Our Response to the Government’s Social Mobility Action Plan
We welcome the Government’s creation of an action plan for improving social mobility through education and would like to see it supported through comparable initiatives in other Departments to ensure a joined-up, concerted and collaborative approach to drive forward change.
We support the primary ambitions to ensure that all children and young people have access to high quality teaching and learning, regardless of where they live. Many of the proposals are ones that we, along with a host of other experts, have been calling for – and for a considerable length of time. For instance, the need to increase the focus on technical education which has been overlooked for too long; the importance of adopting an evidence-based approach and learning from what ‘works’; and the value of continued professional development for teachers.
We also have some reservations about aspects of the plan:

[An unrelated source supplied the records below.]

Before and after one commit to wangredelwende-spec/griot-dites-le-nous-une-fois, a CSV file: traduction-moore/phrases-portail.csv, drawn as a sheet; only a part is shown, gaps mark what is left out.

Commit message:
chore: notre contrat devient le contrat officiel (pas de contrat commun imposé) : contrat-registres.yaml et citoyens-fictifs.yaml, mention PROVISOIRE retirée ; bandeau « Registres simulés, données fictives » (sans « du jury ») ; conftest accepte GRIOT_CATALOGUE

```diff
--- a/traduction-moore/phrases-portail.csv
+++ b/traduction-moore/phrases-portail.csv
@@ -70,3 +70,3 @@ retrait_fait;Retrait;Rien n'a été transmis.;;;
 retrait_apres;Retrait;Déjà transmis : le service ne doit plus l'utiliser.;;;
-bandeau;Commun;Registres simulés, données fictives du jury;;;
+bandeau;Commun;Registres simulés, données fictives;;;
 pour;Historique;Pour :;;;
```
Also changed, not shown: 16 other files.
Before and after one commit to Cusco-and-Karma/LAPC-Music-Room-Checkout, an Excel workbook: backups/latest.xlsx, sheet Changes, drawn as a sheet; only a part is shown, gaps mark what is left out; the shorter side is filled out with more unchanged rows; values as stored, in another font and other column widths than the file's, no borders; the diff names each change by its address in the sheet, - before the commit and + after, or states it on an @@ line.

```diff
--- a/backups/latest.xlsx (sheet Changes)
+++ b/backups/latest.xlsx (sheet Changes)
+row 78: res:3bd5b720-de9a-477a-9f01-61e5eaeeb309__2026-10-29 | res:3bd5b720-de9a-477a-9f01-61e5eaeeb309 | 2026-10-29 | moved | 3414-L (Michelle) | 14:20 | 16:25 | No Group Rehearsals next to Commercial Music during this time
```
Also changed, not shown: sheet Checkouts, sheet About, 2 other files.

- While we fully support a place-based approach to developing educational policy, and ensuring resources are more fairly distributed across the UK, we challenge some of the assumptions underlying the overarching ambition: ‘no community left behind’. In particular, we are uneasy with the way it presumes that London is the model against which all other places are defined. It is, of course, vital to work towards a more even distribution of funding and resources, and to target areas that are socio-economically deprived to promote economic growth. But it is equally important to recognise the distinct cultures and priorities of particular localities which inform educational delivery and participation. Places ‘other’ to London need to be conceived more positively and be granted greater levels of agency.
- In focusing on challenging areas – in terms of targeting funding, resources, and strategies – there is a risk of overlooking the poor progress made by disadvantaged pupils in more affluent areas. Place matters and shapes the barriers faced by children and young people and it can intensify the experience of socio-economic disadvantage. All schools that have a considerable gap in attainment, based on background, need additional support to effect change, regardless of whether they are in a challenging or affluent area.
- Too much emphasis is given to creating equality of opportunity rather than equality of outcomes because, without systemic change, too many children and young people are unable to realise the outcomes of the opportunities that they may have secured. For instance, they may have attended a strong school and secured high attainment, but they may still face barriers in securing a graduate job because of the way background determines the recruitment process.
How we are working to improve social mobility:–
- Improving understanding of the way in which place shapes educational outcomes, particularly with regard to young people living in geographical isolated places. We need to better understand the way that place – in terms of its culture, topography, opportunities, and attachments – informs the decision-making of young people.
- Working with higher education institutions to ensure more equal graduate outcomes. We are looking beyond issues around access to better understand the barriers facing student success.
- Working with employers to reform their practices to remove obstacles to accessing graduate jobs and ensuring fair progression.
- Promoting dialogue and exchange between sectors (schools, higher education, charities, and employers) to ensure joined-up thinking and solutions to inform the whole student pipeline.
Subscribe to the Newsletter to Stay Connected